Continuing Legal Education Credits

Accreditation will be sought in those jurisdictions requested Credits by the registrants which have continuing education requirements. Th is course is identified as nontransitional for the purposes of CLE accreditation.

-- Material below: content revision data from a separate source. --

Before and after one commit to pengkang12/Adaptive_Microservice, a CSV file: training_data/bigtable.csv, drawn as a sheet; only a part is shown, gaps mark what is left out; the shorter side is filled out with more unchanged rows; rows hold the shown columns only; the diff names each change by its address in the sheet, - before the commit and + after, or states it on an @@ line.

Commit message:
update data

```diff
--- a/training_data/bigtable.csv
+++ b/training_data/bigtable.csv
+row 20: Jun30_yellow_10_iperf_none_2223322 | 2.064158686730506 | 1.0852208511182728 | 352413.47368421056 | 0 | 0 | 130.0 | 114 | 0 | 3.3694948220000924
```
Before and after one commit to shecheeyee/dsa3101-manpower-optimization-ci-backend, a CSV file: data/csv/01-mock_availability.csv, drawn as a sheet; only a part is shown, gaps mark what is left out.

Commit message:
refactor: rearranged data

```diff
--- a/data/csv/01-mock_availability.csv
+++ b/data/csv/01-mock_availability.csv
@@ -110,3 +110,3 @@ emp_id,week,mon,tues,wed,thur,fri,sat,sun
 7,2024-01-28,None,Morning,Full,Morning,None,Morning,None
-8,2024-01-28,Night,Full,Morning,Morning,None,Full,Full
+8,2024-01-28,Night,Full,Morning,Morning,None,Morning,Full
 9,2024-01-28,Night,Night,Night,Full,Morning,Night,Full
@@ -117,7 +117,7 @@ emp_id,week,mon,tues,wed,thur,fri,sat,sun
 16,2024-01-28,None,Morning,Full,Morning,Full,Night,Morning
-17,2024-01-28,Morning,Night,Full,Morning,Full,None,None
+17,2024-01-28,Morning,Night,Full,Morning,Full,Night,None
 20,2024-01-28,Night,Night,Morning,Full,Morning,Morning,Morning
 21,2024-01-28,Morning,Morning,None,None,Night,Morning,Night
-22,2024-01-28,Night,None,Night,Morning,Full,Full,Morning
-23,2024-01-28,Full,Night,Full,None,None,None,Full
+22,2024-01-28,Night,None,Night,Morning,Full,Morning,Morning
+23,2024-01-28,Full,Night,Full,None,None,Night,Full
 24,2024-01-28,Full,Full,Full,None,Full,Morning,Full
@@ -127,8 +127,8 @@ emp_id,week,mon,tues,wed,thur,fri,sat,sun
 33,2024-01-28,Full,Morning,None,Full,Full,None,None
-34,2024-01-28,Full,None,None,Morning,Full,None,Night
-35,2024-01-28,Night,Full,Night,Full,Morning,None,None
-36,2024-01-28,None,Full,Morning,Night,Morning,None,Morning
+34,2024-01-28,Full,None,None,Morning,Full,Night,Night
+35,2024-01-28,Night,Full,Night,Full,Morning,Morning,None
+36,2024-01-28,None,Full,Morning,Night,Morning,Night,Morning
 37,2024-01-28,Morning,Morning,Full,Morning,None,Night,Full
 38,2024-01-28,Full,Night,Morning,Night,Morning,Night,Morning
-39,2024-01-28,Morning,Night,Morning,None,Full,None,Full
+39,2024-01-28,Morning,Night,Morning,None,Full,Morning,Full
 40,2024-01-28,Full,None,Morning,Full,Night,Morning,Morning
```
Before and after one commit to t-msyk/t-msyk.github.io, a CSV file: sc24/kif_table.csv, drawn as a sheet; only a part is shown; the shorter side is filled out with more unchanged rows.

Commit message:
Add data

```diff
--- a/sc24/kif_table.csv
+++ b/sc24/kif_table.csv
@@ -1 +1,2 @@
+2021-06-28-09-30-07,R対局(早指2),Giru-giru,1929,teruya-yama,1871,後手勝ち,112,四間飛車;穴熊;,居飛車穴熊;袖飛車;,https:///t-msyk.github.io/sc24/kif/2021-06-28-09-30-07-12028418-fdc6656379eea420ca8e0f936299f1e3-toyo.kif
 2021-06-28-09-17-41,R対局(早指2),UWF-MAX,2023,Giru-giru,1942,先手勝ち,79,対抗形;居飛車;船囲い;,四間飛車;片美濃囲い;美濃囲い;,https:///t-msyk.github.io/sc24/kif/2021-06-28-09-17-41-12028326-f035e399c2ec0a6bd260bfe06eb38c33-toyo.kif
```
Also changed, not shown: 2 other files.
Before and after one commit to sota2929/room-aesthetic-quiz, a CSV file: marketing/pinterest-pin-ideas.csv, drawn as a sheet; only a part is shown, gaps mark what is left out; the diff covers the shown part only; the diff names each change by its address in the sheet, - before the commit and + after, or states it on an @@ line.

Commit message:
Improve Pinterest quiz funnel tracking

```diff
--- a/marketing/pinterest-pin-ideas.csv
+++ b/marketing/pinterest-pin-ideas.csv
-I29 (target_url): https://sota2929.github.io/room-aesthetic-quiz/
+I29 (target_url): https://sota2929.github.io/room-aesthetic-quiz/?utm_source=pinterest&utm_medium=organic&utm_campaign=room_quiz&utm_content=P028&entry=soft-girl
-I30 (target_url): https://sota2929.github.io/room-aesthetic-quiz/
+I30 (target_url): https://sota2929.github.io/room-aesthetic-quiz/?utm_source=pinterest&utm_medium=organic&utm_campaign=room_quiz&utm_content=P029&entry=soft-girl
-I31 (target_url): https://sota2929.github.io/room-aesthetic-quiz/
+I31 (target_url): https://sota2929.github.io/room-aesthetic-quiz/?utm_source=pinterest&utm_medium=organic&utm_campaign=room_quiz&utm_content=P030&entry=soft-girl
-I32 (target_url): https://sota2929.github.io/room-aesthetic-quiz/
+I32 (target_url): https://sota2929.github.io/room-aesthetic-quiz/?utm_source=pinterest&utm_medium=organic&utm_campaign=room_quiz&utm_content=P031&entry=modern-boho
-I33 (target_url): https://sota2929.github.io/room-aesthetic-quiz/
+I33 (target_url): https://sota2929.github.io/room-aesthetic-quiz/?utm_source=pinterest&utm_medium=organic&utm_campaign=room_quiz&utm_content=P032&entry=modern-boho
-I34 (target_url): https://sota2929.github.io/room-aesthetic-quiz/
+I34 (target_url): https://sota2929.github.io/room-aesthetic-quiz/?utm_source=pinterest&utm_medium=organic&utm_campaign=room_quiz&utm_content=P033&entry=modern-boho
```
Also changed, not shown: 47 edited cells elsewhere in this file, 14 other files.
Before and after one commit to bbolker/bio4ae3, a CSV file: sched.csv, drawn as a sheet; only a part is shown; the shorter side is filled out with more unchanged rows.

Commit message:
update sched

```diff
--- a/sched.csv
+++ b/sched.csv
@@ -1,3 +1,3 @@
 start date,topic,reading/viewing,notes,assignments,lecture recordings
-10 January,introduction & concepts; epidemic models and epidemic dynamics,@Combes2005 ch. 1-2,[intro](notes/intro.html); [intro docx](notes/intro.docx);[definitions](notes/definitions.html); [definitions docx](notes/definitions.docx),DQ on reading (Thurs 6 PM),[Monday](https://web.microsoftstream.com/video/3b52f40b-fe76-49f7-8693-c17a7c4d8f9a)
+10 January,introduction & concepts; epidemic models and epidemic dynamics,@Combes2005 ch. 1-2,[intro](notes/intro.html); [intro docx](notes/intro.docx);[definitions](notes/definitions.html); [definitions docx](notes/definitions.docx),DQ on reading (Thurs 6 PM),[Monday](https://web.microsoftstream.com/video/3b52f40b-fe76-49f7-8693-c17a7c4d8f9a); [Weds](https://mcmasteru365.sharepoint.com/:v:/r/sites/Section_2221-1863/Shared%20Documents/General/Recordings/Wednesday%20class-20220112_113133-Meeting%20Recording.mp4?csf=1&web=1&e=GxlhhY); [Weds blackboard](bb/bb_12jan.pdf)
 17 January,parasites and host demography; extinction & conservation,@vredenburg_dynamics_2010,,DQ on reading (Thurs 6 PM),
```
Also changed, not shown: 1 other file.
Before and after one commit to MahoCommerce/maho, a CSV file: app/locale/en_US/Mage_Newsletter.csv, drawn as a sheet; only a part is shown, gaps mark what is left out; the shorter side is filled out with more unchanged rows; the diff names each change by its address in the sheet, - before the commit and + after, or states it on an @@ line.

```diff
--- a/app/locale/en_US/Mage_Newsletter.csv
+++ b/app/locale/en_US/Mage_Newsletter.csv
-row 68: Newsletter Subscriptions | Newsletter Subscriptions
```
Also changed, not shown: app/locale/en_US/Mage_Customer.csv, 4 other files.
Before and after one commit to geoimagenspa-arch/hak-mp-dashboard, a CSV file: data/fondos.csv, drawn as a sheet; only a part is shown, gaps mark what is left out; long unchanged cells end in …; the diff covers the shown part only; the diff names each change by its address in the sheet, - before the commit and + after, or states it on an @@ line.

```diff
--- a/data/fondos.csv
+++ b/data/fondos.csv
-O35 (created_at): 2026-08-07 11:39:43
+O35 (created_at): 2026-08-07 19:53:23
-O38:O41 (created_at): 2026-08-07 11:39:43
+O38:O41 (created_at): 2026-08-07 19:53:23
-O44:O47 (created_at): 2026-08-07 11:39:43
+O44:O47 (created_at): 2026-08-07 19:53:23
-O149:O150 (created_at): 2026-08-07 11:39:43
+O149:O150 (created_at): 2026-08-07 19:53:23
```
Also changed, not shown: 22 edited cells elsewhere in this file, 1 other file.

ACI certifies that the activity has been approved for CLE credit by the New York State Continuing Legal Education Board in the amount of 15.0 hours, of which 1.0 will apply to Ethics. An additional 4.0 credit hours will apply to workshop A participation and 3.5 credit hours will apply to workshop B participation. ACI certifies that this activity has been approved for CLE credit by the State Bar of California in the amount of 12.75 hours, of which 1.0 will apply to Ethics. An additional 3.5 credit hours will apply to workshop A participation and 3.0 credit hours will apply to workshop B participation. You are required to bring your state bar number to complete the appropriate state forms during the conference. CLE credits are processed in 4-8 weeks after a conference is held. ACI has a dedicated team which processes requests for state approval. Please note that event accreditation varies by state and ACI will make every effort to process your request. Questions about CLE credits for your state? Visit our online CLE Help Center at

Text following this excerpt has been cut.